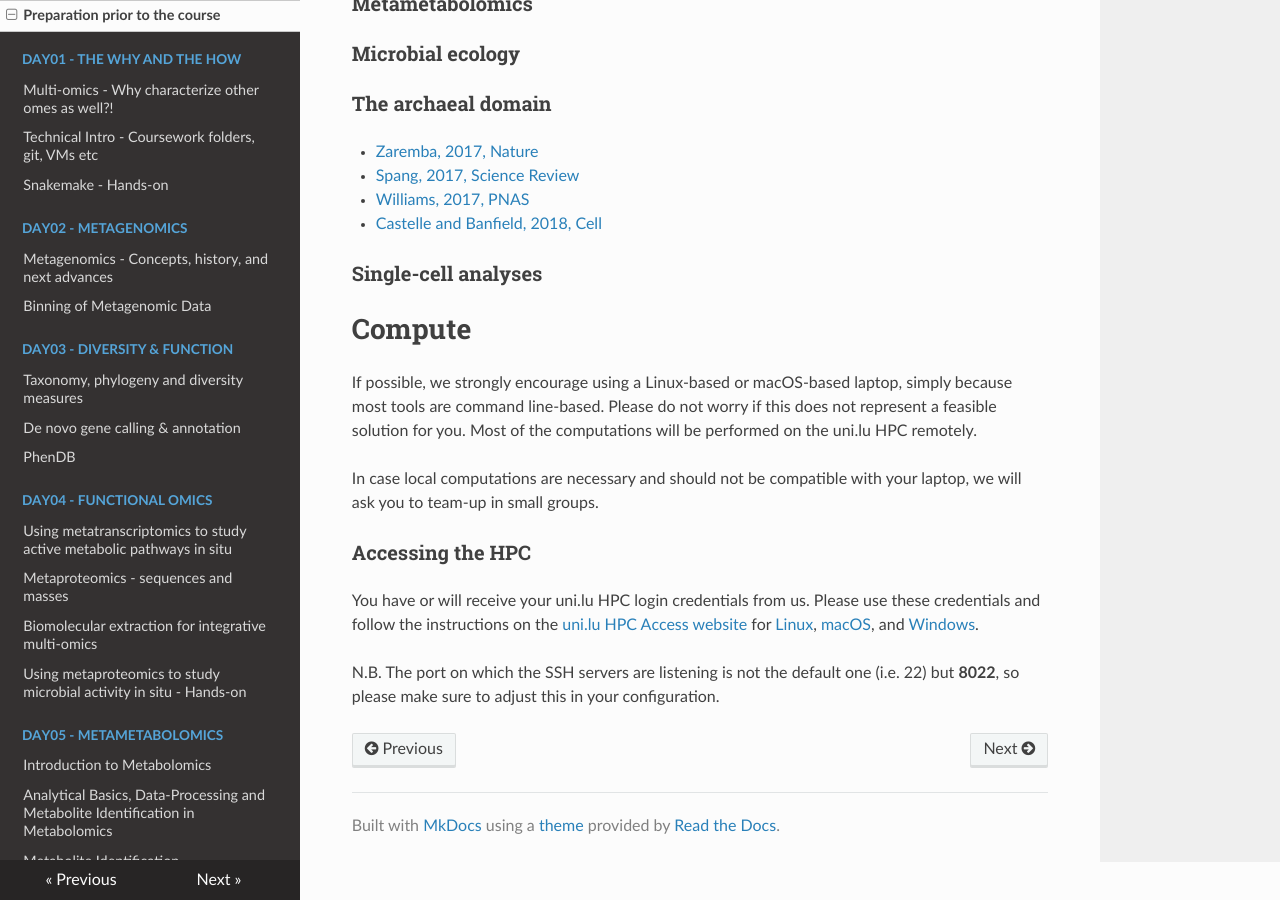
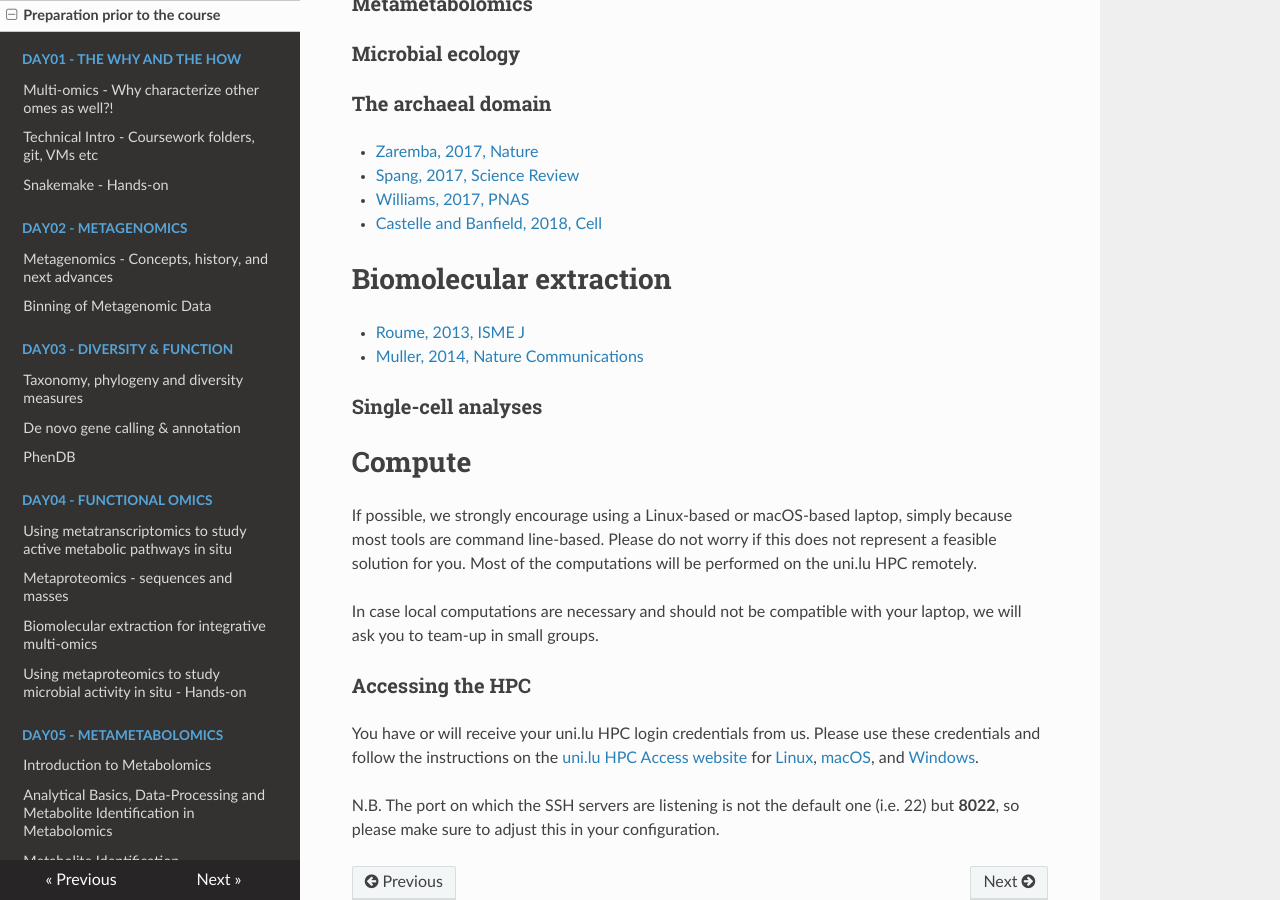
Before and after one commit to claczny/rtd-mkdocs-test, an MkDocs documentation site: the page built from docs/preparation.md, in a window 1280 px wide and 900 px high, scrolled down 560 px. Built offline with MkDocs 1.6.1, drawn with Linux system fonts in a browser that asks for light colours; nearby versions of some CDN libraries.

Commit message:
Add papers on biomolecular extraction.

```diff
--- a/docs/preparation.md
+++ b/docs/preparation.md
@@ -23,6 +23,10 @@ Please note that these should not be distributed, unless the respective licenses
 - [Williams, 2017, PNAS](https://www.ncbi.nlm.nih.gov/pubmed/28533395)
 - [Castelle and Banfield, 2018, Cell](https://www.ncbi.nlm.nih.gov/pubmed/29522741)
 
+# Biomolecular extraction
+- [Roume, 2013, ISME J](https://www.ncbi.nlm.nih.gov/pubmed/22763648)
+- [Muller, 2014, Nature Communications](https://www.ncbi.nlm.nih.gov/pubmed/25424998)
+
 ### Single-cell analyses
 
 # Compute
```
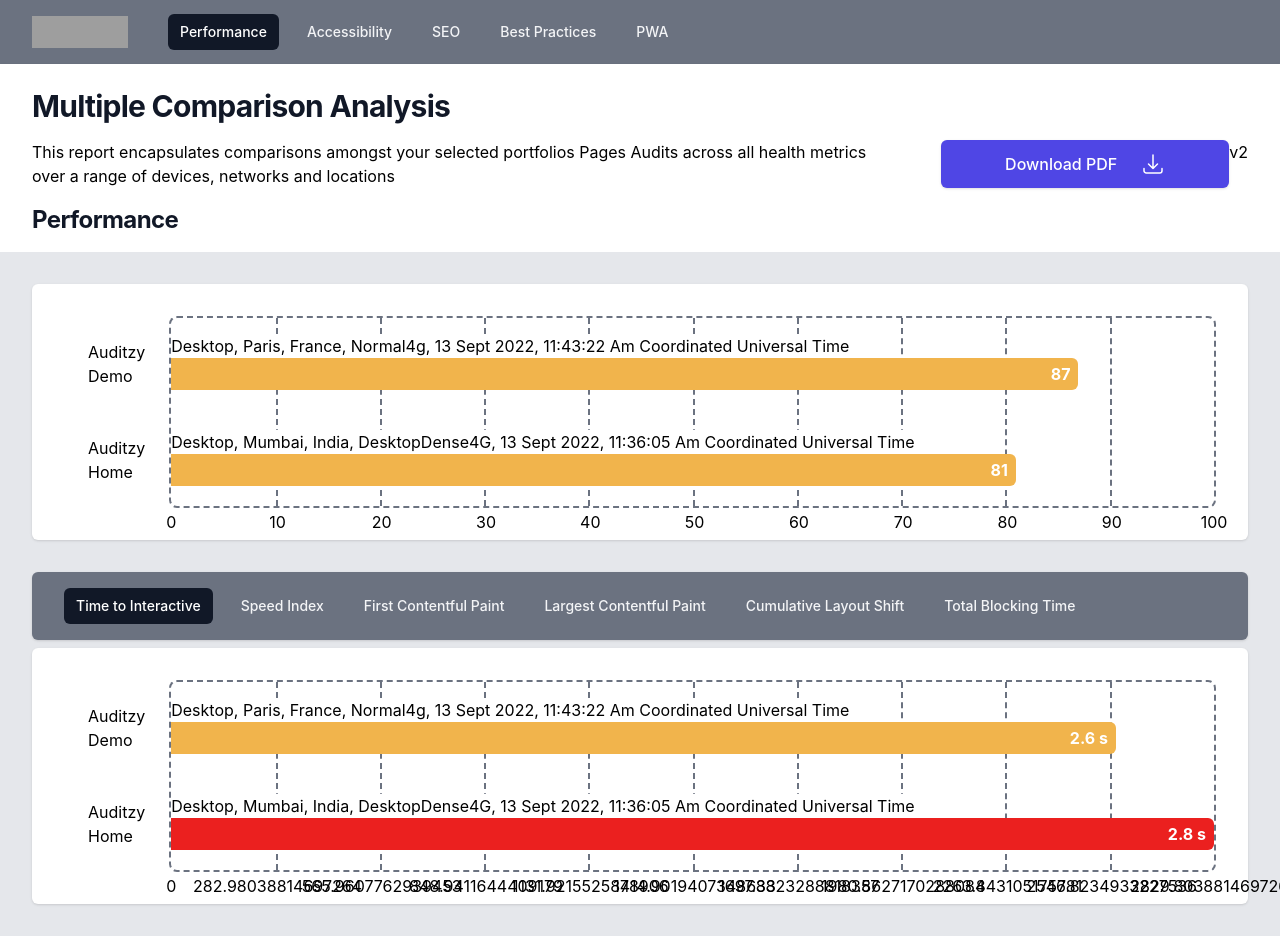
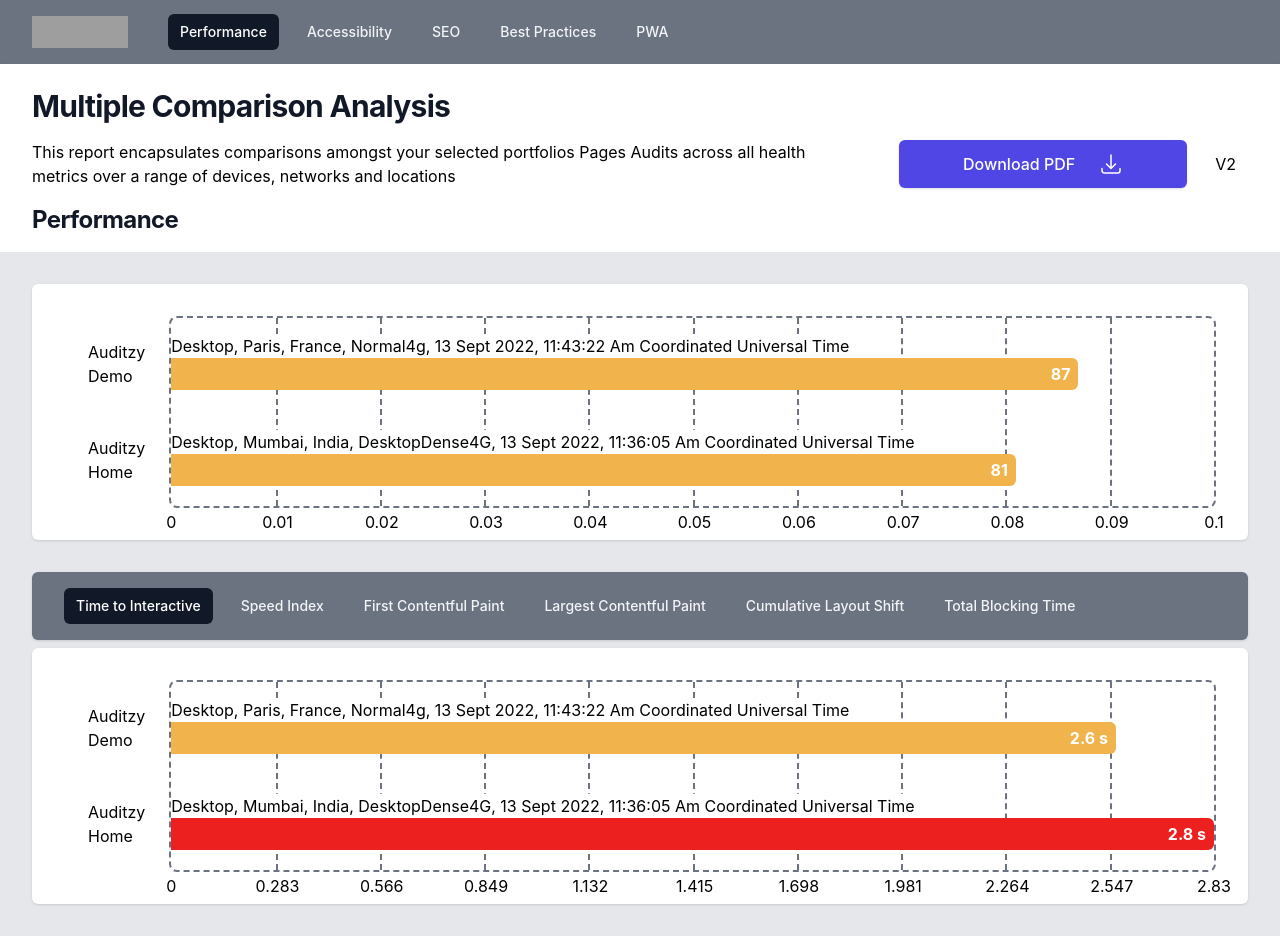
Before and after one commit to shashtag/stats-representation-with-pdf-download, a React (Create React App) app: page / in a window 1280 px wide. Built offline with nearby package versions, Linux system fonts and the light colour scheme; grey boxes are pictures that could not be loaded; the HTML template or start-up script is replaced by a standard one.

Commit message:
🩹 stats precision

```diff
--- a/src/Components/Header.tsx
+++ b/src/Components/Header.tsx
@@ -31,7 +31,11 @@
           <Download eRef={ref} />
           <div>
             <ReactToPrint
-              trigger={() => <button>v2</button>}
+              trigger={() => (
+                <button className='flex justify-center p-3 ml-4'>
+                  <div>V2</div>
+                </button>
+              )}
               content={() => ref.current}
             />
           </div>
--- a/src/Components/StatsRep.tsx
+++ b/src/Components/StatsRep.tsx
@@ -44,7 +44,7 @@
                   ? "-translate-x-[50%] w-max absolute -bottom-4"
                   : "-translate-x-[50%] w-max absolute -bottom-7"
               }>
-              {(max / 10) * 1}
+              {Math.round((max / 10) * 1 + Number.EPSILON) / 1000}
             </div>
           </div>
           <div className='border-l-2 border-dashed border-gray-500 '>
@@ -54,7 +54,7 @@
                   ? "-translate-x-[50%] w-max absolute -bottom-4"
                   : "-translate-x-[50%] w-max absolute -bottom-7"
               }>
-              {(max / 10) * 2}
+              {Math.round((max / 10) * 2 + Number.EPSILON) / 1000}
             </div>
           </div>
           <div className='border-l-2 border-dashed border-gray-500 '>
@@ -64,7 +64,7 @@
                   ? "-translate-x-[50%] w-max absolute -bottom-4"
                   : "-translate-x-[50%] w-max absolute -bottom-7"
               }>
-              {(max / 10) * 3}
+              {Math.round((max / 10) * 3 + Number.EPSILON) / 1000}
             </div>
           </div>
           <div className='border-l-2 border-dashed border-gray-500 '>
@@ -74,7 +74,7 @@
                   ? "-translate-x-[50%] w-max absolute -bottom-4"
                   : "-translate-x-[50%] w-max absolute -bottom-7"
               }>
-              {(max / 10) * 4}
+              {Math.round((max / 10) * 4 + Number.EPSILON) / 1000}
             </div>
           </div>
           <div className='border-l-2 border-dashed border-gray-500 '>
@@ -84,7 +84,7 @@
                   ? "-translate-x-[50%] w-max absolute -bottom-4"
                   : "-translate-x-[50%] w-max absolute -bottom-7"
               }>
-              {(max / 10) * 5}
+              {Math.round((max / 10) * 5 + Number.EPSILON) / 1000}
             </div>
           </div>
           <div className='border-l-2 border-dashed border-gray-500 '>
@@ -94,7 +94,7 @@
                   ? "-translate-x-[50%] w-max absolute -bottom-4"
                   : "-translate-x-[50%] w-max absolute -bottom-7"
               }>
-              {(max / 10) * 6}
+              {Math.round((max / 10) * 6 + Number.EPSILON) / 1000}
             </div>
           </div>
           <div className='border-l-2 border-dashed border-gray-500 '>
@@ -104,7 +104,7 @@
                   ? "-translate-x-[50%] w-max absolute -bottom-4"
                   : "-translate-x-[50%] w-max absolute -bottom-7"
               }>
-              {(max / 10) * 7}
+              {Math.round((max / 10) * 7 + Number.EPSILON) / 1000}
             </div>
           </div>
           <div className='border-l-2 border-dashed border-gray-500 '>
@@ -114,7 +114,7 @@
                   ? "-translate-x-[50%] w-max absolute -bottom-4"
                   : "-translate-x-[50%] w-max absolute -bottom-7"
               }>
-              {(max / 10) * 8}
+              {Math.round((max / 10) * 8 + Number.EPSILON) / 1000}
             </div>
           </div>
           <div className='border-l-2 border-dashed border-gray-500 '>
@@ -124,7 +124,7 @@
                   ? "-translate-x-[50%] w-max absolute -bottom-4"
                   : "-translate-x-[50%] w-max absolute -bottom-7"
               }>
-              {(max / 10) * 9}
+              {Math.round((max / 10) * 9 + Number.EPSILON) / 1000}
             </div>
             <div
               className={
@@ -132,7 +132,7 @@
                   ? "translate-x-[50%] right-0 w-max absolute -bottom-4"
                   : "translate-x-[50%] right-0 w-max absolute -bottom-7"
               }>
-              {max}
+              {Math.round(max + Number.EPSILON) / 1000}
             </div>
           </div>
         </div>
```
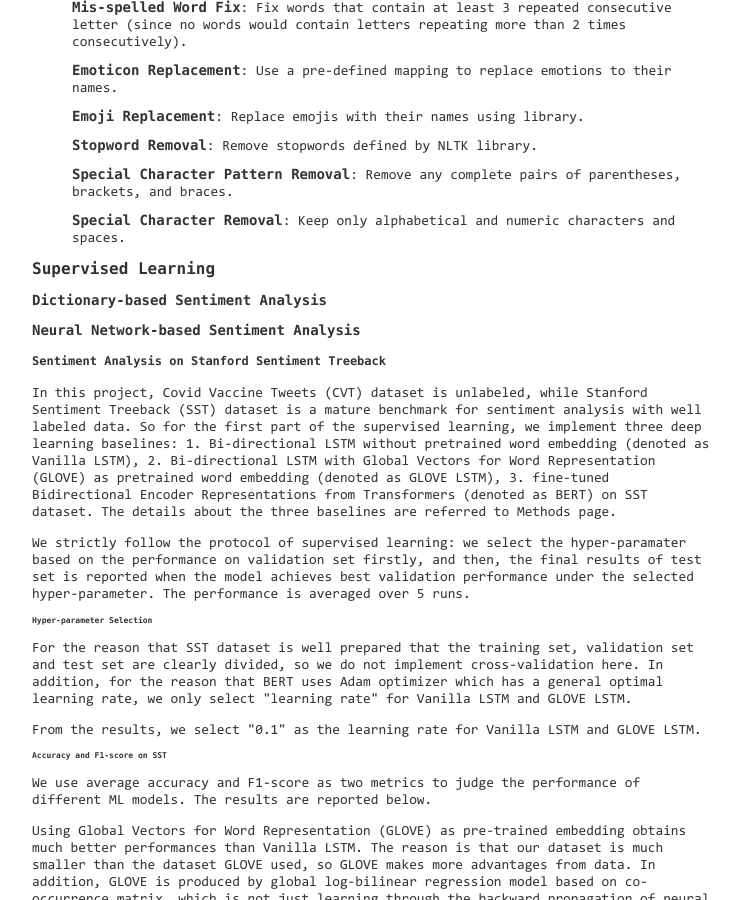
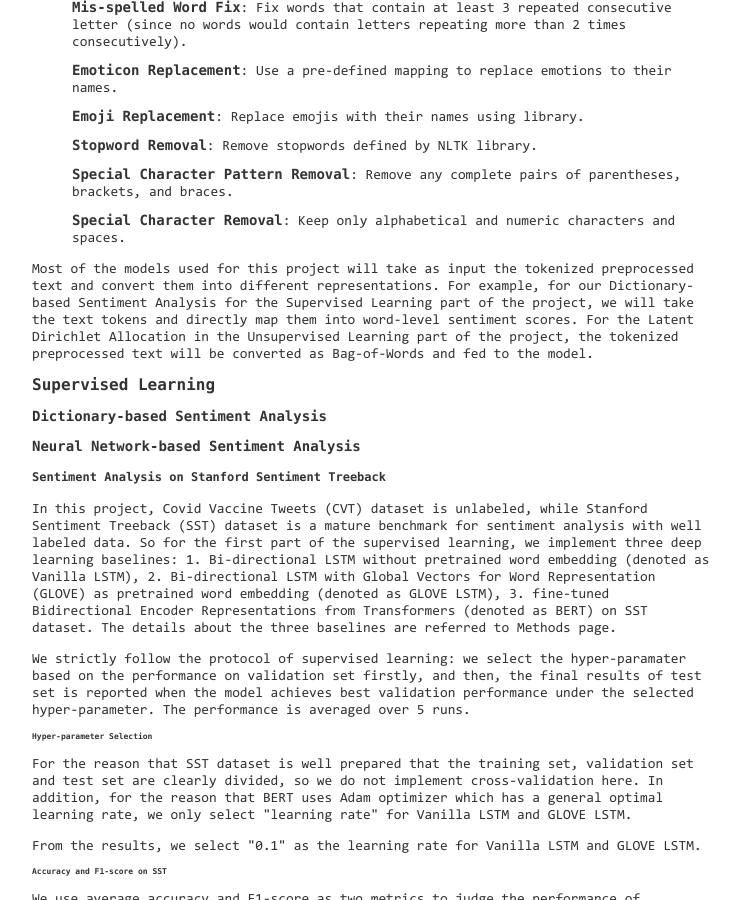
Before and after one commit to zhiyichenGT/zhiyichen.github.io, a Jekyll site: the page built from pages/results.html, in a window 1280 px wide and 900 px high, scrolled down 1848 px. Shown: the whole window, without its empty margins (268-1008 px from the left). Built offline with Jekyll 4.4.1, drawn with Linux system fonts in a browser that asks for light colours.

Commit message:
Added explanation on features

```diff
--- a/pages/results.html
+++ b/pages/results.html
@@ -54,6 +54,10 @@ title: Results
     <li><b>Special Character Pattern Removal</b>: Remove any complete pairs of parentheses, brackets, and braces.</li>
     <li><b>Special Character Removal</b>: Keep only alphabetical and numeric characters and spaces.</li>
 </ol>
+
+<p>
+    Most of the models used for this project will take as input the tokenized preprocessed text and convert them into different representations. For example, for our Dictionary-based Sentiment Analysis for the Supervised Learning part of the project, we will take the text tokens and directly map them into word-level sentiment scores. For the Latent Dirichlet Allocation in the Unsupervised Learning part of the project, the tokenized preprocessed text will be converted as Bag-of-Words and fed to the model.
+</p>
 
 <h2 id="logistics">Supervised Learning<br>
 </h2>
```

* * * * *

ACTIVITY :: Copy out the lines above in full and unaltered, apart from the pictures.

EXPECTED OUTPUT ::
Before and after one commit to claczny/rtd-mkdocs-test, an MkDocs documentation site: the page built from docs/preparation.md, in a window 1280 px wide and 900 px high, scrolled down 560 px. Built offline with MkDocs 1.6.1, drawn with Linux system fonts in a browser that asks for light colours; nearby versions of some CDN libraries.

Commit message:
Add papers on biomolecular extraction.

```diff
--- a/docs/preparation.md
+++ b/docs/preparation.md
@@ -23,6 +23,10 @@ Please note that these should not be distributed, unless the respective licenses
 - [Williams, 2017, PNAS](https://www.ncbi.nlm.nih.gov/pubmed/28533395)
 - [Castelle and Banfield, 2018, Cell](https://www.ncbi.nlm.nih.gov/pubmed/29522741)
 
+# Biomolecular extraction
+- [Roume, 2013, ISME J](https://www.ncbi.nlm.nih.gov/pubmed/22763648)
+- [Muller, 2014, Nature Communications](https://www.ncbi.nlm.nih.gov/pubmed/25424998)
+
 ### Single-cell analyses
 
 # Compute
```
Before and after one commit to shashtag/stats-representation-with-pdf-download, a React (Create React App) app: page / in a window 1280 px wide. Built offline with nearby package versions, Linux system fonts and the light colour scheme; grey boxes are pictures that could not be loaded; the HTML template or start-up script is replaced by a standard one.

Commit message:
🩹 stats precision

```diff
--- a/src/Components/Header.tsx
+++ b/src/Components/Header.tsx
@@ -31,7 +31,11 @@
           <Download eRef={ref} />
           <div>
             <ReactToPrint
-              trigger={() => <button>v2</button>}
+              trigger={() => (
+                <button className='flex justify-center p-3 ml-4'>
+                  <div>V2</div>
+                </button>
+              )}
               content={() => ref.current}
             />
           </div>
--- a/src/Components/StatsRep.tsx
+++ b/src/Components/StatsRep.tsx
@@ -44,7 +44,7 @@
                   ? "-translate-x-[50%] w-max absolute -bottom-4"
                   : "-translate-x-[50%] w-max absolute -bottom-7"
               }>
-              {(max / 10) * 1}
+              {Math.round((max / 10) * 1 + Number.EPSILON) / 1000}
             </div>
           </div>
           <div className='border-l-2 border-dashed border-gray-500 '>
@@ -54,7 +54,7 @@
                   ? "-translate-x-[50%] w-max absolute -bottom-4"
                   : "-translate-x-[50%] w-max absolute -bottom-7"
               }>
-              {(max / 10) * 2}
+              {Math.round((max / 10) * 2 + Number.EPSILON) / 1000}
             </div>
           </div>
           <div className='border-l-2 border-dashed border-gray-500 '>
@@ -64,7 +64,7 @@
                   ? "-translate-x-[50%] w-max absolute -bottom-4"
                   : "-translate-x-[50%] w-max absolute -bottom-7"
               }>
-              {(max / 10) * 3}
+              {Math.round((max / 10) * 3 + Number.EPSILON) / 1000}
             </div>
           </div>
           <div className='border-l-2 border-dashed border-gray-500 '>
@@ -74,7 +74,7 @@
                   ? "-translate-x-[50%] w-max absolute -bottom-4"
                   : "-translate-x-[50%] w-max absolute -bottom-7"
               }>
-              {(max / 10) * 4}
+              {Math.round((max / 10) * 4 + Number.EPSILON) / 1000}
             </div>
           </div>
           <div className='border-l-2 border-dashed border-gray-500 '>
@@ -84,7 +84,7 @@
                   ? "-translate-x-[50%] w-max absolute -bottom-4"
                   : "-translate-x-[50%] w-max absolute -bottom-7"
               }>
-              {(max / 10) * 5}
+              {Math.round((max / 10) * 5 + Number.EPSILON) / 1000}
             </div>
           </div>
           <div className='border-l-2 border-dashed border-gray-500 '>
@@ -94,7 +94,7 @@
                   ? "-translate-x-[50%] w-max absolute -bottom-4"
                   : "-translate-x-[50%] w-max absolute -bottom-7"
               }>
-              {(max / 10) * 6}
+              {Math.round((max / 10) * 6 + Number.EPSILON) / 1000}
             </div>
           </div>
           <div className='border-l-2 border-dashed border-gray-500 '>
@@ -104,7 +104,7 @@
                   ? "-translate-x-[50%] w-max absolute -bottom-4"
                   : "-translate-x-[50%] w-max absolute -bottom-7"
               }>
-              {(max / 10) * 7}
+              {Math.round((max / 10) * 7 + Number.EPSILON) / 1000}
             </div>
           </div>
           <div className='border-l-2 border-dashed border-gray-500 '>
@@ -114,7 +114,7 @@
                   ? "-translate-x-[50%] w-max absolute -bottom-4"
                   : "-translate-x-[50%] w-max absolute -bottom-7"
               }>
-              {(max / 10) * 8}
+              {Math.round((max / 10) * 8 + Number.EPSILON) / 1000}
             </div>
           </div>
           <div className='border-l-2 border-dashed border-gray-500 '>
@@ -124,7 +124,7 @@
                   ? "-translate-x-[50%] w-max absolute -bottom-4"
                   : "-translate-x-[50%] w-max absolute -bottom-7"
               }>
-              {(max / 10) * 9}
+              {Math.round((max / 10) * 9 + Number.EPSILON) / 1000}
             </div>
             <div
               className={
@@ -132,7 +132,7 @@
                   ? "translate-x-[50%] right-0 w-max absolute -bottom-4"
                   : "translate-x-[50%] right-0 w-max absolute -bottom-7"
               }>
-              {max}
+              {Math.round(max + Number.EPSILON) / 1000}
             </div>
           </div>
         </div>
```
Before and after one commit to zhiyichenGT/zhiyichen.github.io, a Jekyll site: the page built from pages/results.html, in a window 1280 px wide and 900 px high, scrolled down 1848 px. Shown: the whole window, without its empty margins (268-1008 px from the left). Built offline with Jekyll 4.4.1, drawn with Linux system fonts in a browser that asks for light colours.

Commit message:
Added explanation on features

```diff
--- a/pages/results.html
+++ b/pages/results.html
@@ -54,6 +54,10 @@ title: Results
     <li><b>Special Character Pattern Removal</b>: Remove any complete pairs of parentheses, brackets, and braces.</li>
     <li><b>Special Character Removal</b>: Keep only alphabetical and numeric characters and spaces.</li>
 </ol>
+
+<p>
+    Most of the models used for this project will take as input the tokenized preprocessed text and convert them into different representations. For example, for our Dictionary-based Sentiment Analysis for the Supervised Learning part of the project, we will take the text tokens and directly map them into word-level sentiment scores. For the Latent Dirichlet Allocation in the Unsupervised Learning part of the project, the tokenized preprocessed text will be converted as Bag-of-Words and fed to the model.
+</p>
 
 <h2 id="logistics">Supervised Learning<br>
 </h2>
```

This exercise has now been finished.